• PROBLEM DESCRIPTION:
All of the records below must be reproduced exactly, minus any pictures.

• INFORMATION SUPPLIED:
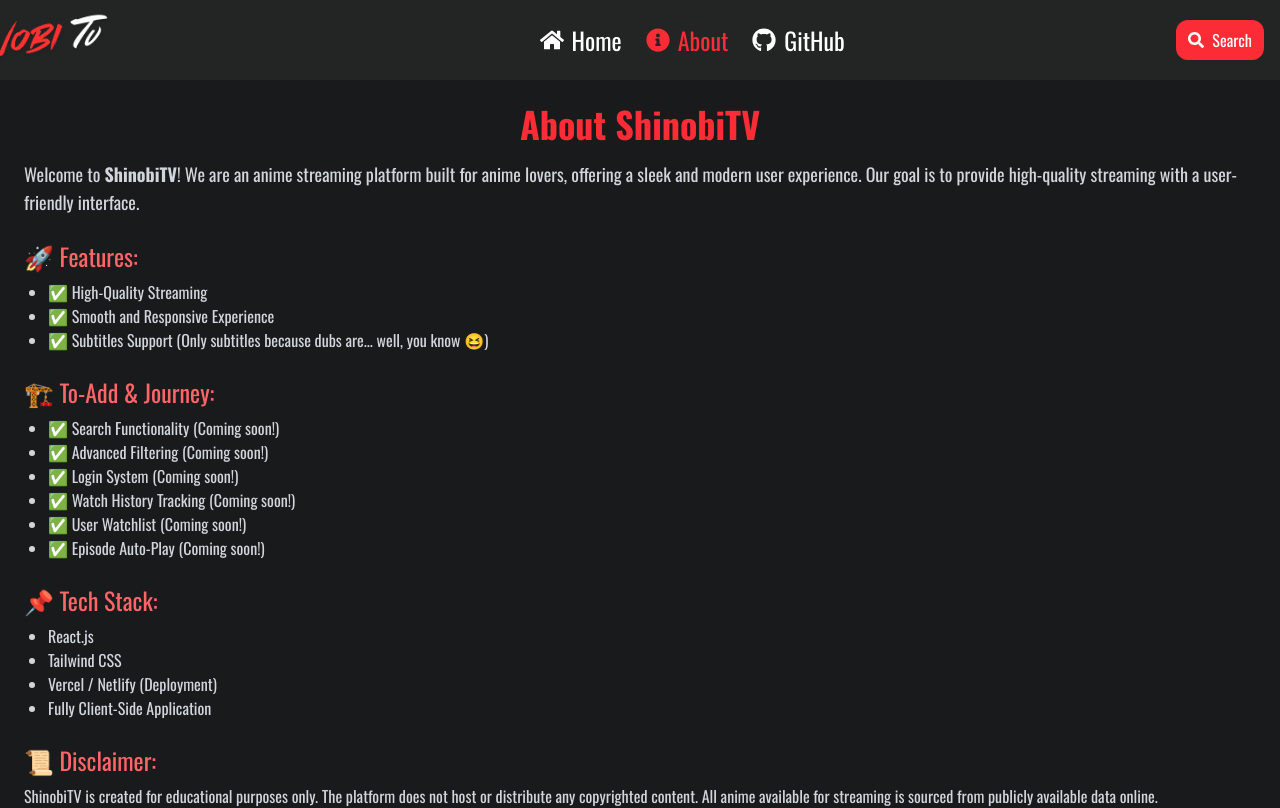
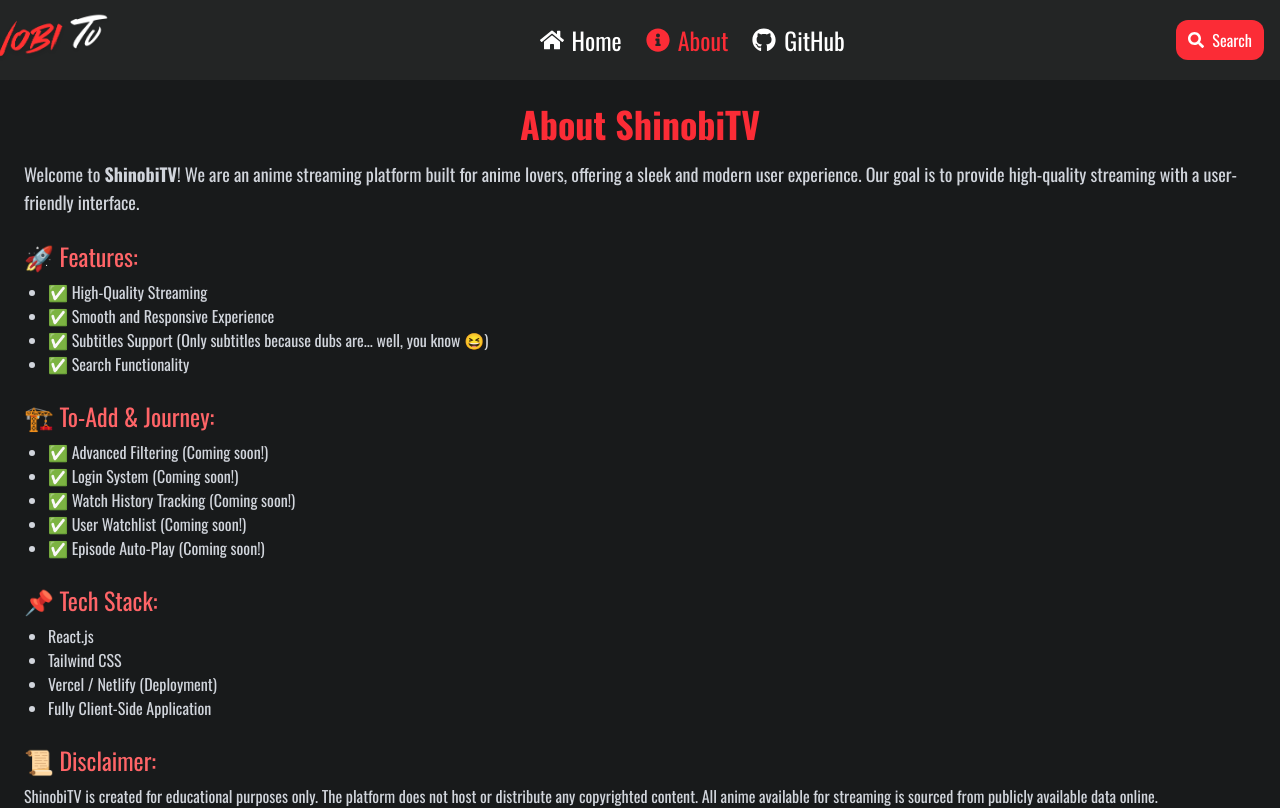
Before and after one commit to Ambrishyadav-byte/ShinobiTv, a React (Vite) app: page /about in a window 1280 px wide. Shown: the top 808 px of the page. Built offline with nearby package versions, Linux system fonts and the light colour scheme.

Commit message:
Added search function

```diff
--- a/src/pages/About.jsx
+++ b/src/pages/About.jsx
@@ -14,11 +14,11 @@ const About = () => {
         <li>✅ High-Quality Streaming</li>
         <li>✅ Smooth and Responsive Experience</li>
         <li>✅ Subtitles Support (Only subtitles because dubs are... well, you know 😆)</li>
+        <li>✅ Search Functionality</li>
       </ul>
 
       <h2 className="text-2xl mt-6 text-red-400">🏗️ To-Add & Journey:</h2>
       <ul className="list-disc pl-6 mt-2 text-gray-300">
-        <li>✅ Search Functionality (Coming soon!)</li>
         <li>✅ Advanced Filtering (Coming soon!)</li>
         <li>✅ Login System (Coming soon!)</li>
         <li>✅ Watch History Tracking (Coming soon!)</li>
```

• TASK SOLUTION:
Before and after one commit to Ambrishyadav-byte/ShinobiTv, a React (Vite) app: page /about in a window 1280 px wide. Shown: the top 808 px of the page. Built offline with nearby package versions, Linux system fonts and the light colour scheme.

Commit message:
Added search function

```diff
--- a/src/pages/About.jsx
+++ b/src/pages/About.jsx
@@ -14,11 +14,11 @@ const About = () => {
         <li>✅ High-Quality Streaming</li>
         <li>✅ Smooth and Responsive Experience</li>
         <li>✅ Subtitles Support (Only subtitles because dubs are... well, you know 😆)</li>
+        <li>✅ Search Functionality</li>
       </ul>
 
       <h2 className="text-2xl mt-6 text-red-400">🏗️ To-Add & Journey:</h2>
       <ul className="list-disc pl-6 mt-2 text-gray-300">
-        <li>✅ Search Functionality (Coming soon!)</li>
         <li>✅ Advanced Filtering (Coming soon!)</li>
         <li>✅ Login System (Coming soon!)</li>
         <li>✅ Watch History Tracking (Coming soon!)</li>
```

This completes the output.